That night Rommel’s forces were re-supplied along the two tracks through the Gazala Line. The next day, 1 June, the army commander decided to put a stop to the stubbornness of Brig. Haydon and his brigade. He ordered an assault of massive proportions to eliminate what had become a tiresome diversion to his plans. The heaviest possible aerial attack would be mounted on the Sidi Muftah Box by the Luftwaffe to be followed by a massed tank and infantry assault on its defences. He intended that brute force would overwhelm the British in a blatant show of might.
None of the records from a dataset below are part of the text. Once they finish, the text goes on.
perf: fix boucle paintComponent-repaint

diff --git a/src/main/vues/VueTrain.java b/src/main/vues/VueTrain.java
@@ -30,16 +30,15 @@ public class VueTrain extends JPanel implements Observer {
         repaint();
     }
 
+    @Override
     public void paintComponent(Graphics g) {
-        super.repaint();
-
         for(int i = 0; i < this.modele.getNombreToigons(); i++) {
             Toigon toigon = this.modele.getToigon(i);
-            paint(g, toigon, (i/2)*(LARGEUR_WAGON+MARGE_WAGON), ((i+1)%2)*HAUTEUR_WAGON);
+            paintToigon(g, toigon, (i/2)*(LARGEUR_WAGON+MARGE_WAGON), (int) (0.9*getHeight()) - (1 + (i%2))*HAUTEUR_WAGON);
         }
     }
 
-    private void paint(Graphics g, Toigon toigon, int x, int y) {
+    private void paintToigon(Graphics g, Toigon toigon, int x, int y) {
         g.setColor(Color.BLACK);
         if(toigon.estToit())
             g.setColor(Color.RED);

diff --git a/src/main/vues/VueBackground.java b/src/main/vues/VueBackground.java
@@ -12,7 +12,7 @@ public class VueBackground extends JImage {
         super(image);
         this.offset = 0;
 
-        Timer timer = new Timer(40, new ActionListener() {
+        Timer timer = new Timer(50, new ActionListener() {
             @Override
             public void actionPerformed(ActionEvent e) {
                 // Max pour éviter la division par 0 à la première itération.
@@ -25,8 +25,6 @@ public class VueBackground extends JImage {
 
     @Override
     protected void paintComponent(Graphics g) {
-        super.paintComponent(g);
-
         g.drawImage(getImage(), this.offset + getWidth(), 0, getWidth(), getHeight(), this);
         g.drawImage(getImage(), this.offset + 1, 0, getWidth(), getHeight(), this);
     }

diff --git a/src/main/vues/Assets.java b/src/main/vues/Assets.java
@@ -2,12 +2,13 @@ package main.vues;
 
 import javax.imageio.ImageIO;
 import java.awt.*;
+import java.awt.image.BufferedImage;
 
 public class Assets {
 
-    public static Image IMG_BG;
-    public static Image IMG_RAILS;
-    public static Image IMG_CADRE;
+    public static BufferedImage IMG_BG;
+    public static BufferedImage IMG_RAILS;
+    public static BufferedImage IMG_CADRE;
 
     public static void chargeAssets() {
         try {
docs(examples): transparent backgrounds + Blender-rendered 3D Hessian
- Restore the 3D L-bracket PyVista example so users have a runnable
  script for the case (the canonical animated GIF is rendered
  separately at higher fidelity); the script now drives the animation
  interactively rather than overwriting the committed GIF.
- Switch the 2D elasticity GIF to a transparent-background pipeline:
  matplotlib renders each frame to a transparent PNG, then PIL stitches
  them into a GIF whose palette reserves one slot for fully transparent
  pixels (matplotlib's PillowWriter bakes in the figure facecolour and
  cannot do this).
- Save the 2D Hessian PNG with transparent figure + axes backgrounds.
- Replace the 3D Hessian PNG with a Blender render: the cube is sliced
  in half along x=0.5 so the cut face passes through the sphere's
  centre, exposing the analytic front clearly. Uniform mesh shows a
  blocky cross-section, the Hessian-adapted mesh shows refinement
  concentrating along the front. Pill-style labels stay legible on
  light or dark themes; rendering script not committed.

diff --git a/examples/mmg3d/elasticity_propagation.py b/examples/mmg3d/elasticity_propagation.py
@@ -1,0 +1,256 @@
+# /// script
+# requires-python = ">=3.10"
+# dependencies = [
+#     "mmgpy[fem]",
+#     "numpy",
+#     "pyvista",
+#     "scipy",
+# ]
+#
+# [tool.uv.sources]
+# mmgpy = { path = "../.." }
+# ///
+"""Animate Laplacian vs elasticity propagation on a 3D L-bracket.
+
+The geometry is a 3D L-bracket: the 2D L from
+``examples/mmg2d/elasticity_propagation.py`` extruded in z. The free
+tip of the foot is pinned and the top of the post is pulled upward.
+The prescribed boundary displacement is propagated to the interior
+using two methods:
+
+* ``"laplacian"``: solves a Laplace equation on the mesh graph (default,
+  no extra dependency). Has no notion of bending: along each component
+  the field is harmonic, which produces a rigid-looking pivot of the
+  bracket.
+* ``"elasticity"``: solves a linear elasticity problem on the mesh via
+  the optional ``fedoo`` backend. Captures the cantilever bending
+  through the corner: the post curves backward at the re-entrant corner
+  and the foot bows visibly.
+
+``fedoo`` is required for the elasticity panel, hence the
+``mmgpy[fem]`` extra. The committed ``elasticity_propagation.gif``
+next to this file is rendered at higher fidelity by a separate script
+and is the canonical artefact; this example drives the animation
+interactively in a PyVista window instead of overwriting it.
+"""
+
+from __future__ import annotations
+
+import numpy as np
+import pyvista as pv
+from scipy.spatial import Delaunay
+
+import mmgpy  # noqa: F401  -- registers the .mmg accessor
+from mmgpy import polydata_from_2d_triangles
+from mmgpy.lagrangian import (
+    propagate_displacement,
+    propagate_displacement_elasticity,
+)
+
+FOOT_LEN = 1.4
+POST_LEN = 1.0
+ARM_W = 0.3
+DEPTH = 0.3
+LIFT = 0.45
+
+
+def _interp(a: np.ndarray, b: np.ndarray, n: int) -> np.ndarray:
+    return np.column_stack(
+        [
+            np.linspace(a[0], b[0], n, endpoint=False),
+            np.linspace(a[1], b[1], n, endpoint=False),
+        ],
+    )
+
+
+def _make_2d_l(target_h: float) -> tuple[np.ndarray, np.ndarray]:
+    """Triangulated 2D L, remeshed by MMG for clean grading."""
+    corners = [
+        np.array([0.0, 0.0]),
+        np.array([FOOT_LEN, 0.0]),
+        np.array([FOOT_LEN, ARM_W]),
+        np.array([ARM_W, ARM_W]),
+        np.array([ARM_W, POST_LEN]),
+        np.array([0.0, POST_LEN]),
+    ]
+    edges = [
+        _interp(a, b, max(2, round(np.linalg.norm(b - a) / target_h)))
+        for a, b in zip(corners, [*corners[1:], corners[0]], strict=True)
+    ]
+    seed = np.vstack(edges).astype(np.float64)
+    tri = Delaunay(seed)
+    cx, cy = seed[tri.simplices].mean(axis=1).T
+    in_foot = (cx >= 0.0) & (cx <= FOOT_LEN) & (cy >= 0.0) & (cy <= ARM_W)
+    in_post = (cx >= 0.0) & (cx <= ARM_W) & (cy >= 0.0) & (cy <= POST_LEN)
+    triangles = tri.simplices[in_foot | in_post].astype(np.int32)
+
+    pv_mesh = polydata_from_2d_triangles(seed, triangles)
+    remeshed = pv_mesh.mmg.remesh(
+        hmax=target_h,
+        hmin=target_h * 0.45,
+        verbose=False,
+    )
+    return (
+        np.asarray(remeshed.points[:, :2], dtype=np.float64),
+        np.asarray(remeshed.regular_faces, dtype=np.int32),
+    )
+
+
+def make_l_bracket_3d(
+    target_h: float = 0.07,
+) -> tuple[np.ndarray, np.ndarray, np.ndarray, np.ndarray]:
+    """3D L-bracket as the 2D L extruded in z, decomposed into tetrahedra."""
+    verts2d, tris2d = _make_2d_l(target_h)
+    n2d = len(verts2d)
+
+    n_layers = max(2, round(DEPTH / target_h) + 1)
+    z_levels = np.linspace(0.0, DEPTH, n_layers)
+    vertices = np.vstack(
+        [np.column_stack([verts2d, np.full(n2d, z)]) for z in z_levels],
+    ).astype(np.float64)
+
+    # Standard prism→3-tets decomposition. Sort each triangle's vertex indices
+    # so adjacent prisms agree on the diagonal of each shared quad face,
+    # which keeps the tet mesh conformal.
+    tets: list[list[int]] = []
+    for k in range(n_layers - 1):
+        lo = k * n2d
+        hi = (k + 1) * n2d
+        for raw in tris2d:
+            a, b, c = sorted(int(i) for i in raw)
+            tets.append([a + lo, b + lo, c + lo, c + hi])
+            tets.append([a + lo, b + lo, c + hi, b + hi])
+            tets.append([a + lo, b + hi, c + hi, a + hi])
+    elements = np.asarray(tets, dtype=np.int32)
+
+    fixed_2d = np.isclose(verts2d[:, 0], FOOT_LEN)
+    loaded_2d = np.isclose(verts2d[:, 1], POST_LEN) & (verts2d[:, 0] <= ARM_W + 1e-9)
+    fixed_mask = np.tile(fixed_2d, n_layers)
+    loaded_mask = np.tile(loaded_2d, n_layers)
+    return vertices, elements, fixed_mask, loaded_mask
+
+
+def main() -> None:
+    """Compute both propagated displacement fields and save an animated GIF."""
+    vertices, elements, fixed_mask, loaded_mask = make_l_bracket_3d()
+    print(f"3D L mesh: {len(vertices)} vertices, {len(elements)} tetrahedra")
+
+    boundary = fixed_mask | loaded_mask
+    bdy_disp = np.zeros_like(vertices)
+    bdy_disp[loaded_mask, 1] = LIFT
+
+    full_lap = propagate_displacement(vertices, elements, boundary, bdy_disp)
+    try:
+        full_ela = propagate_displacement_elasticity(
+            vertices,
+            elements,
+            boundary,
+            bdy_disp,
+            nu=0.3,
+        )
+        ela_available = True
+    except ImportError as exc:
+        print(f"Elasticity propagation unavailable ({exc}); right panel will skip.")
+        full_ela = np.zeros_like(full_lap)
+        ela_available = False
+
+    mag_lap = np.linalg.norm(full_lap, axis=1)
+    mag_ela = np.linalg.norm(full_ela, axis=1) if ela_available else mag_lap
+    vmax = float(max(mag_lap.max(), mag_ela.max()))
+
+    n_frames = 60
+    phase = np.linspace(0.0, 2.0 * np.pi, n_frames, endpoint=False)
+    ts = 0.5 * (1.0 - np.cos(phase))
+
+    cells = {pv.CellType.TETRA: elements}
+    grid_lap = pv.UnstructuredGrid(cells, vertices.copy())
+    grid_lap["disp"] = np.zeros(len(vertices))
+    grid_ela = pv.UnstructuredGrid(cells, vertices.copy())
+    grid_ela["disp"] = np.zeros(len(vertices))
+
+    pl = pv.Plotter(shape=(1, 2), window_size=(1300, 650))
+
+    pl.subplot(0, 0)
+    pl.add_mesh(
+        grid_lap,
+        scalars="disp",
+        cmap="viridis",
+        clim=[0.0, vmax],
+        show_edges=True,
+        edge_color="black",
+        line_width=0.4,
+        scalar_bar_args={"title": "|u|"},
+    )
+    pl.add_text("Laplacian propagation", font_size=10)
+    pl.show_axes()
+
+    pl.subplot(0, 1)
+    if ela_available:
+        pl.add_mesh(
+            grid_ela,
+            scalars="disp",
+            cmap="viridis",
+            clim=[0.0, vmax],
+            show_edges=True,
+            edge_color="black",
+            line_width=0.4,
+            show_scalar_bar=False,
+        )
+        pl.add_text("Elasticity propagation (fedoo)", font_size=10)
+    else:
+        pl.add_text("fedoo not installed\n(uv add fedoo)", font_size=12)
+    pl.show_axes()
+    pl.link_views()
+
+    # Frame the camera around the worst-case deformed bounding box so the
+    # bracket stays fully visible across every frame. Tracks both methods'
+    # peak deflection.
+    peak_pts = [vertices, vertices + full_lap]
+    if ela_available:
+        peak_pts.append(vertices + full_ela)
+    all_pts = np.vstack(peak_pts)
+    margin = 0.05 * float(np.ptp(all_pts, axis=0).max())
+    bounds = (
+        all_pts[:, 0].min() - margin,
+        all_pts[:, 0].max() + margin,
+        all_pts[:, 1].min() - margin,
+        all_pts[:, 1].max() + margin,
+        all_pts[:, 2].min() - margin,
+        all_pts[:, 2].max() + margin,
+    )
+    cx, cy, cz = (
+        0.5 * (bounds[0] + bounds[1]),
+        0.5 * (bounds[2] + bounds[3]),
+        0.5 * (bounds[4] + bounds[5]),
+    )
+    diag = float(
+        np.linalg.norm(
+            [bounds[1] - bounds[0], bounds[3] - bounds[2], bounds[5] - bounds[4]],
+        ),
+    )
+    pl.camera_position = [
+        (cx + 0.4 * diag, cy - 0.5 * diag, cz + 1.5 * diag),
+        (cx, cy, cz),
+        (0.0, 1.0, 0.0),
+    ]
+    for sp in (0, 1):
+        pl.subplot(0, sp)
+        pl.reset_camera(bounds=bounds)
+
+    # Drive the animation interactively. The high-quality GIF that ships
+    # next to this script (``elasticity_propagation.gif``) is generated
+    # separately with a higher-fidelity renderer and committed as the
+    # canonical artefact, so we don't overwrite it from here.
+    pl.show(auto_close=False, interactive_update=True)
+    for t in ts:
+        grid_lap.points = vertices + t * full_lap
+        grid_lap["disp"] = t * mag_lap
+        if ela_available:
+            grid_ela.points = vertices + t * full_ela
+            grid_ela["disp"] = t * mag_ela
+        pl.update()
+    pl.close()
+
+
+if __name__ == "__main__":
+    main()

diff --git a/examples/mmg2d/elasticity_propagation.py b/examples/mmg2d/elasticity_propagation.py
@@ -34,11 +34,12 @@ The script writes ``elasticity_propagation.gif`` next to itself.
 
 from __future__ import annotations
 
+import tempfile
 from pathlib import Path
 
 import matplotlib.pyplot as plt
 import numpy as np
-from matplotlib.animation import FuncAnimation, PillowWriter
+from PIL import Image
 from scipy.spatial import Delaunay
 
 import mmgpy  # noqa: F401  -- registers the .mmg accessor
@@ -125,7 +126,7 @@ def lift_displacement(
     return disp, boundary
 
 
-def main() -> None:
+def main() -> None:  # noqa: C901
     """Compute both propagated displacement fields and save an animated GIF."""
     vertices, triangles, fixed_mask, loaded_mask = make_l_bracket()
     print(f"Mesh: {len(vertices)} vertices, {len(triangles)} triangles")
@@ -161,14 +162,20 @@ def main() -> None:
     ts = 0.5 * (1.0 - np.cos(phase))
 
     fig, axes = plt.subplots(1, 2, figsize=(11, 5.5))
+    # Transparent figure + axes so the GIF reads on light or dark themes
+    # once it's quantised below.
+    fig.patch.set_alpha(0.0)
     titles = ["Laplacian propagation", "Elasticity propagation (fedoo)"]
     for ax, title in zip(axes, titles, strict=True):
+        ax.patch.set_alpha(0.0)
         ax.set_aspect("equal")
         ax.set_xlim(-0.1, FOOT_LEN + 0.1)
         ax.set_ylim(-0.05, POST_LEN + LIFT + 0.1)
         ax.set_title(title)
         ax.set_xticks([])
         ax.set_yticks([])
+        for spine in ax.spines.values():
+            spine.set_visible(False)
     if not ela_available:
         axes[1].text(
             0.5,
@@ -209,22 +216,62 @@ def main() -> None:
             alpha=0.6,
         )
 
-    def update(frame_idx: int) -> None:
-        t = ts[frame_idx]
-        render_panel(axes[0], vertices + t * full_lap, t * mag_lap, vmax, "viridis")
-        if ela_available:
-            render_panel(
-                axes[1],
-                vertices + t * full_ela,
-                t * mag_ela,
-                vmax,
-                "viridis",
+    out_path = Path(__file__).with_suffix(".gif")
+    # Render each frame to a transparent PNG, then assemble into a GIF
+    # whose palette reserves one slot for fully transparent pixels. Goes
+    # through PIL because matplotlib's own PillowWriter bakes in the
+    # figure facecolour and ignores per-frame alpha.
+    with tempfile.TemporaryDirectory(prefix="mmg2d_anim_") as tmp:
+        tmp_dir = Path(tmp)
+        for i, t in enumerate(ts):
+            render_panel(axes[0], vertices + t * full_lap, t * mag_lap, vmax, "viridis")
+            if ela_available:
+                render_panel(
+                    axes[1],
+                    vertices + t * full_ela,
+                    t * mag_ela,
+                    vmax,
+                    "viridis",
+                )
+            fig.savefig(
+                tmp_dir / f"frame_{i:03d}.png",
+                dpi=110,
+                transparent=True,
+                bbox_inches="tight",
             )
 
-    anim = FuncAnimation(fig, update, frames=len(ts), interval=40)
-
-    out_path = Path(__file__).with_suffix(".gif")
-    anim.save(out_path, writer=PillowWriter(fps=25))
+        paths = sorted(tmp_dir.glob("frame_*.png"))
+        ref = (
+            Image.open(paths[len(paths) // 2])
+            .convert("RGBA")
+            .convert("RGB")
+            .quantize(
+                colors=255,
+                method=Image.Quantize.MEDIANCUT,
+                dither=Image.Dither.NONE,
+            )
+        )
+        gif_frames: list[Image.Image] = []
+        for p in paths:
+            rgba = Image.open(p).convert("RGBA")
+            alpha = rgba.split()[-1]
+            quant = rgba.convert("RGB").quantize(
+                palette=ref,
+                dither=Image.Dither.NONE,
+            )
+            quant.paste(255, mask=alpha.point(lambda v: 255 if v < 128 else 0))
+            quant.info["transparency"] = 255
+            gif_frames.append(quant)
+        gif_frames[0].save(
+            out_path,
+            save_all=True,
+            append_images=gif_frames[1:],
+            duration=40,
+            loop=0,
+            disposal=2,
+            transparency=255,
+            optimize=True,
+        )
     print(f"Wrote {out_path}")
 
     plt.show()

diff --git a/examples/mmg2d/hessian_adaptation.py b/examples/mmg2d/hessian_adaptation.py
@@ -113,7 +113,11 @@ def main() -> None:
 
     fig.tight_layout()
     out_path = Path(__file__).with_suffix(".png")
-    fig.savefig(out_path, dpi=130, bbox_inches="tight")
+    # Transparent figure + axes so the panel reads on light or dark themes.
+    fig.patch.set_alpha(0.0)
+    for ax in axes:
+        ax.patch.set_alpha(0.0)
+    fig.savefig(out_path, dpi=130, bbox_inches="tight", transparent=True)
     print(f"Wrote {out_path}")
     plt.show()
As expected, this demonstration of the Axis power won through that day. The defensive box was crushed mercilessly, but only after a long and bitter struggle An enemy report written after the battle talked of the stubborn resistance and hand-to-hand fighting that was met at each bunker and defence position in turn, with the British suffering extraordinarily heavy, bloody losses At one point during the height of the action, Rommel himself took personal command of one of the leading platoons. As a later historian pointed out, this was possibly the first time a unit of such small size was commanded in action by so high-ranking an officer. Soon every British position had been surrounded or destroyed; ammunition stocks dwindled to nothing; the fight was knocked out of the beleaguered defenders. Finally an end was called and the fighting ceased. The 150th Brigade capitulated to the victors and 3,000 British survivors filed into captivity. Rommel rushed forwards to the brigade’s headquarters to congratulate Haydon upon the courage and skill of his men, but to his sincere sorrow he found that the brigadier had been killed by shellfire earlier in the day.